Baidu revenue slips anew amid ad clampdown

Baidu, known as China's answer to Google, said artificial intelligence tools would monitor and identify "rumours" on its services

Shares in Chinese internet giant Baidu jumped on Thursday on quarterly earnings that topped expectations despite falling revenue as the company clamped down on dubious ads.

Revenue in the final three months of last year came to $2.62 billion (18.21 billion RMB), down 2.6 percent from the same period the previous year, the company reported in New York, where it is listed.

Income in the fourth quarter plunged 83 percent from a year ago to $1.7 billion. The Wall Street market-reference earnings per share, which excludes certain items, was 93 cents, two cents above the consensus estimate.

It was the second quarter in a row the company has reported a slump in revenue, following the authorities' introduction of new controls on advertising.

The decline came after the company was embroiled in scandal and lashed by Chinese media over the death of a student whose family used the search engine to seek a cancer cure that did not work.

Early last year, Baidu was summoned by regulators, and following a public outcry, the government announced stricter controls on internet advertising, while the company itself stepped up checks on clients.

Starting in the third quarter, Baidu required customers to submit related internet licenses and verified enterprise bank account information, according to the company.

"During the fourth quarter we largely completed our initiative to ensure that new and existing customers meet our stringent quality requirements," Baidu chief financial officer said in the earnings statement Thursday.

"We believe that the impact of these initiatives is mostly behind us."

Baidu executives stressed a focus on building better user experiences, particularly through investments in artificial intelligence for self-driving vehicles, financial services, and cloud-computing offerings.

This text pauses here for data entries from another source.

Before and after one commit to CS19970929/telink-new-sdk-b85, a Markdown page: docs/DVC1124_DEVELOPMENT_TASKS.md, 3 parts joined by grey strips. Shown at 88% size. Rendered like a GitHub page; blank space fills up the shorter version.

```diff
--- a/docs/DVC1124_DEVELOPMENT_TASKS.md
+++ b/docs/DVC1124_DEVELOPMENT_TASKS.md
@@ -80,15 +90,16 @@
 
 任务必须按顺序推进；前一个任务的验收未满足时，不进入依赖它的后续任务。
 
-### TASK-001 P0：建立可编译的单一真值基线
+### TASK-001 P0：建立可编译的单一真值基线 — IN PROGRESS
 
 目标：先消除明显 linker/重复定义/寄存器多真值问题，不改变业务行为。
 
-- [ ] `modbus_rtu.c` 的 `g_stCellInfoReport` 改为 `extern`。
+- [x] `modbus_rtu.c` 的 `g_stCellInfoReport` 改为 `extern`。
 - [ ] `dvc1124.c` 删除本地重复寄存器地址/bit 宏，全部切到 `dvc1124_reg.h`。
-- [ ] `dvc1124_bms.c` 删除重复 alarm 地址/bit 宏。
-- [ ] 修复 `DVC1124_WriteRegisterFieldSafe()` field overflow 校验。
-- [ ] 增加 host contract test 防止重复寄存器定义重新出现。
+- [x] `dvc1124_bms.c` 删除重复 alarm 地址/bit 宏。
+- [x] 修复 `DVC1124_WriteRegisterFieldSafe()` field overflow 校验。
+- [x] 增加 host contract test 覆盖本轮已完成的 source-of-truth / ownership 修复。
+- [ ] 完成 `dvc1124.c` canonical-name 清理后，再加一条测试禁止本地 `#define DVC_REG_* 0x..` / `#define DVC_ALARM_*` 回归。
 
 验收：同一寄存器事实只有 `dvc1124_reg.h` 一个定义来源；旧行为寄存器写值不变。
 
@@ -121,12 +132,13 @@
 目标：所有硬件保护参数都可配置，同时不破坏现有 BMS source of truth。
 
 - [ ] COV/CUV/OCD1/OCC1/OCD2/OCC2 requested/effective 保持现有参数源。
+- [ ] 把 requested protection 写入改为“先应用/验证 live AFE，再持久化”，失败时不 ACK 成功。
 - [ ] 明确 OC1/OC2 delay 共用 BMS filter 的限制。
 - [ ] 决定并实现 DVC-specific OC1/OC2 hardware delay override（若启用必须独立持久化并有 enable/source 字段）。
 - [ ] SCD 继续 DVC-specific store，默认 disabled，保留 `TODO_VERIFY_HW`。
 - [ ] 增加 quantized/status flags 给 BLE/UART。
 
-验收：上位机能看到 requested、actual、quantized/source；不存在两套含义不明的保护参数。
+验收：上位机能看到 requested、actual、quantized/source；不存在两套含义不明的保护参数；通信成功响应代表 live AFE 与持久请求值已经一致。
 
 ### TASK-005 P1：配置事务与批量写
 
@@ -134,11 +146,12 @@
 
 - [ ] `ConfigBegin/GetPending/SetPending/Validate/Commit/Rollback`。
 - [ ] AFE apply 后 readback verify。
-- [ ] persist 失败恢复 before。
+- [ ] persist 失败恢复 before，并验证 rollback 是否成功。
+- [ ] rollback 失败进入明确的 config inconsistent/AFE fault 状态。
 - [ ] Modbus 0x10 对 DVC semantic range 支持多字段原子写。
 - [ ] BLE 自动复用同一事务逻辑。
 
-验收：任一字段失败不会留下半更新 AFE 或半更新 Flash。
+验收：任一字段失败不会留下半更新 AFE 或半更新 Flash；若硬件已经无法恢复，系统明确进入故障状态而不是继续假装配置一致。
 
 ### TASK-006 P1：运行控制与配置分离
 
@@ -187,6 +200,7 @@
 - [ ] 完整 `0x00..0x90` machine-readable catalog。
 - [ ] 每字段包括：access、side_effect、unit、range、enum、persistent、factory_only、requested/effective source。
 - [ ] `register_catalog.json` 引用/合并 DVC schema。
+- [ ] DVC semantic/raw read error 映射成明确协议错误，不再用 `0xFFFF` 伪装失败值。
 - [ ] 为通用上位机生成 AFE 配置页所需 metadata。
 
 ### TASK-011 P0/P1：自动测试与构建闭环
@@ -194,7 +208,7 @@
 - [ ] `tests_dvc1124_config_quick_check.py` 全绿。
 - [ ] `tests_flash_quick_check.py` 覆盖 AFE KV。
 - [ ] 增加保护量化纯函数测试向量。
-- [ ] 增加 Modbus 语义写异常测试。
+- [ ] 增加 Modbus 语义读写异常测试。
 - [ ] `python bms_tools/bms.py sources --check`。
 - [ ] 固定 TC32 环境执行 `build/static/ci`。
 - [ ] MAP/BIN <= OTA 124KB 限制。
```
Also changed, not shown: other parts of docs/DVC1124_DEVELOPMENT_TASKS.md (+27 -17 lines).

Baidu said that artificial intelligence specialist and former Microsoft executive Qi Lu, whom the company hired last month as chief operating officer, had been appointed to the board of directors.

"AI is an enormous opportunity that will revolutionize the internet and traditional industries," Baidu chief executive Robin Li said in the earnings statement.

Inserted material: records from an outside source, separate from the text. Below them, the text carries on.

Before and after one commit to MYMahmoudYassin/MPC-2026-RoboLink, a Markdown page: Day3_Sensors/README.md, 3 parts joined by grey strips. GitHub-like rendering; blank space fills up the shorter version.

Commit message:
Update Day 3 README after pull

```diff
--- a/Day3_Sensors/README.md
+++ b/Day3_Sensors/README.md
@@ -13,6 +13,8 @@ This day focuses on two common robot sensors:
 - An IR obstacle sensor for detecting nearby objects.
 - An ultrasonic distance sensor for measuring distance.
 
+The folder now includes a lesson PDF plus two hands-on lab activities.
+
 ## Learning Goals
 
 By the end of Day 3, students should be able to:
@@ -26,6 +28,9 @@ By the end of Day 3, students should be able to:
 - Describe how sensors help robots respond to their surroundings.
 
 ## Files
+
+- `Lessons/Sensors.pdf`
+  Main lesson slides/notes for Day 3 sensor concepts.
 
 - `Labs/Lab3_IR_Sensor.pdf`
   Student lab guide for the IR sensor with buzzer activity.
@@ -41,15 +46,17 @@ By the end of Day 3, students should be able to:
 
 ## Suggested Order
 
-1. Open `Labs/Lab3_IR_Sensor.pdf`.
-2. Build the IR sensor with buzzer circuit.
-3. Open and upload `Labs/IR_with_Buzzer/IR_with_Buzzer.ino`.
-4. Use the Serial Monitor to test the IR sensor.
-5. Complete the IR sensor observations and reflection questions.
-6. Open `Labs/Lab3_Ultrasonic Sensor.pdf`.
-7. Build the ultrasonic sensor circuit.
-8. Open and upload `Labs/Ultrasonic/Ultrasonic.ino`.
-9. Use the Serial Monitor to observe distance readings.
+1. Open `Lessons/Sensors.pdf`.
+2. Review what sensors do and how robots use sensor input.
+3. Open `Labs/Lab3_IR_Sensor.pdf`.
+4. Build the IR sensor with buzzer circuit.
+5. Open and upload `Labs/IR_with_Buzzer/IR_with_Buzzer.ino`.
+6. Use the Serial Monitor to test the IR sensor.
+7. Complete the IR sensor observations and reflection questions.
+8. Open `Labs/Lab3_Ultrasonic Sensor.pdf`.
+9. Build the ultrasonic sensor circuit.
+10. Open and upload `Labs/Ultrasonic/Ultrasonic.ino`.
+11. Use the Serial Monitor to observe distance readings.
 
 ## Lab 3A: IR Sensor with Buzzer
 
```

"Baidu , in particular, is well-positioned to lead the AI wave in China."

Baidu shares were up more than two percent to $188.55 in after-market trade on the Nasdaq.